More than likely, it'll come when - after dozens of unsuccessful attempts that end with your broken carcass being dragged back to camp on a wooden gurney pushed by yowling cats - you finally figure out how to outsmart that giant beast and bring it down. Then, you'll really feel like a hunter. Then, you'll be ready to take on anything. Then, you'll get cocky and have to do it all over again when you meet the next mammoth horror.
While it might look like a primitive hack-and-slasher, Monster Hunter Freedom is anything but. Essentially a souped-up version of the PS2 original, it casts you as a fledgling hunter in a village that's surrounded by dinosaurs.

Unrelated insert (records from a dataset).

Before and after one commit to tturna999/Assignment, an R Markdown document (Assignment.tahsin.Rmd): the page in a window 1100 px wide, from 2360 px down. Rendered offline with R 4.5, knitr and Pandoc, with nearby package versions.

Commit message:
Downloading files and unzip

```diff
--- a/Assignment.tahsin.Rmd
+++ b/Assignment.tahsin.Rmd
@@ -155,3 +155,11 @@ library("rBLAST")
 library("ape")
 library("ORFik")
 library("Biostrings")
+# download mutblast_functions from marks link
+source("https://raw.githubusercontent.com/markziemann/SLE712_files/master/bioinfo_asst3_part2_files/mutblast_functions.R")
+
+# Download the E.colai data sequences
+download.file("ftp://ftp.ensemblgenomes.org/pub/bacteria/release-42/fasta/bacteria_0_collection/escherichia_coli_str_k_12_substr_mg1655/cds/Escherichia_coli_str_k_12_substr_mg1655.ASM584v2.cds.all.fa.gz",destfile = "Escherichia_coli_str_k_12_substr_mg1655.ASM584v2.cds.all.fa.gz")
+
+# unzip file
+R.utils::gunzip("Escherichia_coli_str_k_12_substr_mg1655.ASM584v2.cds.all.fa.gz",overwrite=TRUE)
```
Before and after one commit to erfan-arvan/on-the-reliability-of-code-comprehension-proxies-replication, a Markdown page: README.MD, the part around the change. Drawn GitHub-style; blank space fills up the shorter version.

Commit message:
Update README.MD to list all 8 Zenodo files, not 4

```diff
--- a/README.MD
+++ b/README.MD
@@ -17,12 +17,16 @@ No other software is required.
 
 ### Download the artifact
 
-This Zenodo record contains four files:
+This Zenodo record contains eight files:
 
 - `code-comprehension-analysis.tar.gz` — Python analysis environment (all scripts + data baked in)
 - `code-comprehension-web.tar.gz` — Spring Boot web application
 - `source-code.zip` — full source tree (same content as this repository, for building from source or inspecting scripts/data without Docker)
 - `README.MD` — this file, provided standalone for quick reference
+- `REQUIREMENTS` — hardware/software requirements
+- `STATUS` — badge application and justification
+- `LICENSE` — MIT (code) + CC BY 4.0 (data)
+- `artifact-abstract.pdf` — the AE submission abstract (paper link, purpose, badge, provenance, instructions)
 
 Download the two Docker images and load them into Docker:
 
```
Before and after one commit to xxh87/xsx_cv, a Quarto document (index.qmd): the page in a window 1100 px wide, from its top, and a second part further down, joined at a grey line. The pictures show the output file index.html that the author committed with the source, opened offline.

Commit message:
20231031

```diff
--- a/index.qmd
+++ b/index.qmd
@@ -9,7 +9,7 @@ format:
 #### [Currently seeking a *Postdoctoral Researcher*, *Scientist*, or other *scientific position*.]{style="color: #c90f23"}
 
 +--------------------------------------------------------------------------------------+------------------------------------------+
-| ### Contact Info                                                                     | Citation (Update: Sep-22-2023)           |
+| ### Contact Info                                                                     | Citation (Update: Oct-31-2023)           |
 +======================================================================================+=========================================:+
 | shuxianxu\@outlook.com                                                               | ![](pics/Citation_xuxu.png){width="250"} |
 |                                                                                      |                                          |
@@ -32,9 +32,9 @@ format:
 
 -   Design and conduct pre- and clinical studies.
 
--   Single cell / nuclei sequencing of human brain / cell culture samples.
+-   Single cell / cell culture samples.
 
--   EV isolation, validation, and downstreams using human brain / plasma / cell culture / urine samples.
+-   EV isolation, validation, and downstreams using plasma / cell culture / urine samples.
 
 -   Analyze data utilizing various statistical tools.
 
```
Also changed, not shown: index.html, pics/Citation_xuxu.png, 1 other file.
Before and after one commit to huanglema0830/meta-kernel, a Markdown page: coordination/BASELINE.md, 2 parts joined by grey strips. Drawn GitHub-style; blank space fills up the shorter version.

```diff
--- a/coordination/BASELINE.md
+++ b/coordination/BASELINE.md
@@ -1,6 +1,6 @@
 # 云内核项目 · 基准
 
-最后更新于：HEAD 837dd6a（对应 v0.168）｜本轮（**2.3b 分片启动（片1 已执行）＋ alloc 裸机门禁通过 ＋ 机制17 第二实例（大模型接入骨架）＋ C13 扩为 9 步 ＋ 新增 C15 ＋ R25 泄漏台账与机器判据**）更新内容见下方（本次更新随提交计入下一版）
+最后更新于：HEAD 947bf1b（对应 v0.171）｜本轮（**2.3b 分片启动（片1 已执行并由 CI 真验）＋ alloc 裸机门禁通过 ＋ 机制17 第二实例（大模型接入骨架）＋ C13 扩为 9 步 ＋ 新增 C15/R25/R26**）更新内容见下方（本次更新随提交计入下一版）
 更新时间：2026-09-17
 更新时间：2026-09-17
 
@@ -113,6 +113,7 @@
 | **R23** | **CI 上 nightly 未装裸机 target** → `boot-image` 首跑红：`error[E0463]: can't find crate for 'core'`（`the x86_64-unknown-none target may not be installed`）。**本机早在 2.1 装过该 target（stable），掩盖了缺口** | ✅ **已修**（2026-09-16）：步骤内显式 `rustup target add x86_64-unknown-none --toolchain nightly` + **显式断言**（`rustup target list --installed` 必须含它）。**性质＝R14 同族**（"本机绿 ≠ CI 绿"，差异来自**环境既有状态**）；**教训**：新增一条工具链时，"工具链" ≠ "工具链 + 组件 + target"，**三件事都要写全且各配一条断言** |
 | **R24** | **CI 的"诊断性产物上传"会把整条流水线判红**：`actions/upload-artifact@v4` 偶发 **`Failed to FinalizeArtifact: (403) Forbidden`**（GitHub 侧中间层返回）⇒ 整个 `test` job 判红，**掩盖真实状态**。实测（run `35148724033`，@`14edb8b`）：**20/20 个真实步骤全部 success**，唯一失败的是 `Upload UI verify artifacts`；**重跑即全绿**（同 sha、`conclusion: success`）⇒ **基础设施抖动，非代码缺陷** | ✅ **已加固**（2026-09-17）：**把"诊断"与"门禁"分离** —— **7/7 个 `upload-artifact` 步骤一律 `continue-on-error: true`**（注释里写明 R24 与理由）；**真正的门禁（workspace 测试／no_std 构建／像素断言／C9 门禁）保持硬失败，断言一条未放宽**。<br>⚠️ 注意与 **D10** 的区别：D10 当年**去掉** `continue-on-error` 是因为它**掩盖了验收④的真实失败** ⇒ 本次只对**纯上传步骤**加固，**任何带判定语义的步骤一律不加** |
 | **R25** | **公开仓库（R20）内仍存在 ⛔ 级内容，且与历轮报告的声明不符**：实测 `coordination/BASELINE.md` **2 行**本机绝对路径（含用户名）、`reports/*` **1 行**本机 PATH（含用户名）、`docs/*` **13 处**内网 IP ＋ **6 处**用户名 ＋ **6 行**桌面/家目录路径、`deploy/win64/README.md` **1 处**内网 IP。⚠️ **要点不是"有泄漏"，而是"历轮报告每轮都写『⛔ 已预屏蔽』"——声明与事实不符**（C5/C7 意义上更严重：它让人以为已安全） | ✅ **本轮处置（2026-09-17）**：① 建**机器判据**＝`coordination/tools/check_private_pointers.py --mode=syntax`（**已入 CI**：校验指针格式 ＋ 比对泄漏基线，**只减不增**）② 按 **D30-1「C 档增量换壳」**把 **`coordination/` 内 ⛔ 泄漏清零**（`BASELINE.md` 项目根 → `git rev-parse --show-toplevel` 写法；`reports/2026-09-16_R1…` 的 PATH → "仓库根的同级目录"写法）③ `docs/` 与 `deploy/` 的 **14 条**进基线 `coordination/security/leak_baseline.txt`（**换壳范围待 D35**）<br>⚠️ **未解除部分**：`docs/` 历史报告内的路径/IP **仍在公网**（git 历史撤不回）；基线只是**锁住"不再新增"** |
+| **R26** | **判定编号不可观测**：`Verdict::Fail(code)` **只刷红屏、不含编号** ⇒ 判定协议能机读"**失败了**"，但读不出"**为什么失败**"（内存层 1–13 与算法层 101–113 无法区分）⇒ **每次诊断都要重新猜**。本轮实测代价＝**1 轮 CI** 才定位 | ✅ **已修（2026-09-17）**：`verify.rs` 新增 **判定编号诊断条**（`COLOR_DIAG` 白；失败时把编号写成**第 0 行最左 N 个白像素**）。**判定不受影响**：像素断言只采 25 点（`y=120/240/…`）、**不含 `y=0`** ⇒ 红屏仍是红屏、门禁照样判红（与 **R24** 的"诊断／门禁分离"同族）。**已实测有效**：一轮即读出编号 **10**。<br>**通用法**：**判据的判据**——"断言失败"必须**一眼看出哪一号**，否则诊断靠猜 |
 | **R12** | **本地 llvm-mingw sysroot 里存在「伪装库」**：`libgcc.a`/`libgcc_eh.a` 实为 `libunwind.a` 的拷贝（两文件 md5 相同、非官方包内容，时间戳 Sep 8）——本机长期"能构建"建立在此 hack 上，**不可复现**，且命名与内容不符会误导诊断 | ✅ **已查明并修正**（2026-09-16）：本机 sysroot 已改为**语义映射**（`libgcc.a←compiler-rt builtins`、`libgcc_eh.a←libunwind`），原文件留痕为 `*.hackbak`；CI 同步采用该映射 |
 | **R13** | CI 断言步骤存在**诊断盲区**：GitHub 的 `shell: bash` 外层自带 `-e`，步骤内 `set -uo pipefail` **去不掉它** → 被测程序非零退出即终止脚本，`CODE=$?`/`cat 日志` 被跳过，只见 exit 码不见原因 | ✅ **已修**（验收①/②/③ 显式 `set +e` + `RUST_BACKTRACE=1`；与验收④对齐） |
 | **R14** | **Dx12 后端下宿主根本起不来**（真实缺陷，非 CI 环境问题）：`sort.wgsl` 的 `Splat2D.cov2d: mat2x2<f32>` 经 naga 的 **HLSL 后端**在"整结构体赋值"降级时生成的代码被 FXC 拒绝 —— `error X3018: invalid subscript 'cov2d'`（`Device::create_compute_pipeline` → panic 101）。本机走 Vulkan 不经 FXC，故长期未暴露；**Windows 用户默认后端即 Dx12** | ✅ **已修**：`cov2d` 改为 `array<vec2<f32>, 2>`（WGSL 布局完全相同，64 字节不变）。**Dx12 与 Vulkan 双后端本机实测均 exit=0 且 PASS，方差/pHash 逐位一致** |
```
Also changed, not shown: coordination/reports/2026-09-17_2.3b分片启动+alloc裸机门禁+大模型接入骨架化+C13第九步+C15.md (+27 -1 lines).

Taking on hunting and gathering quests will give you the chance to harvest enough bones, scales and icky membranes, which in turn let you make yourself some really badass weapons and armor. And once your defenses are tough enough, maybe you'll be able to last more than a few seconds against the voracious animals you're tasked with tracking down.
These aren't just simple, cookie-cutter baddies you're after, either. For starters, they're not really "evil" - some are actually harmless - and killing them doesn't serve a greater purpose. They're just big, reptilian animals that you're paid to hunt. Each species has its own attacks and behavior, and while you can brute-force your way through the lower-level creatures, swinging a big sword only gets you so far.
The bigger baddies take planning, skill and - more often than not - offensive items like bait, bombs and traps. This makes for a lot of frustrating-as-hell battles as you try to probe your enemies' weaknesses, but it's just that much more rewarding when you finally bring them crashing to the ground.
Strategy is also a big part of the four-player hunts (ad-hoc only, unfortunately), and while it's fun to just run around hacking at stuff with your friends, you'll do a lot better if you can each specialize in one of the game's five weapon types: quick, defensive lances; huge, powerful hammers; giant broadswords, sort of an in-between weapon; bowguns, which range from crossbows to firearms and allow for first-person sniping; and knife-and-shield combos that might as well come with training wheels attached. Unlike the original Monster Hunter title, Freedom actually gives you all five to start with, sparing you from trying to kill things with a flimsy starter knife. You can't change your weapon in the middle of a hunt, though, which sucks.
Fighting and butchering monsters makes up the meat of the gameplay, but there's much, much more to it than that. Crafting items from the things you find is cool, and simple minigames allow you to cook meat, catch fish and collect bugs. We also liked exploring the vast, beautifully rendered countryside, although the long load times between areas are a drag.
As you get into the game, you'll eventually become the caretaker of a full-on farm and a pajama-clad little pig, whose affection you'll have to win. There's also the Felyne Kitchen, a new addition that lets you hire comical cats to cook for you between hunts. Aside from being cute, each one comes with a special ingredient that can upgrade your abilities before a big hunt.
In short, Monster Hunter Freedom is a huge game, and it fills out especially well on the PSP. The game's short-burst quests and small-scale exploration are perfectly suited to a handheld game, and while it's easy to get into, it gets more fun and involving the more you play. Aside from a few irritations (like immensely frustrating battles against seemingly invincible monsters, a slightly finicky camera and no pause feature aside from the PSP's "sleep" mode), this is easily one of the PSP's deepest, most involving and all-around best games.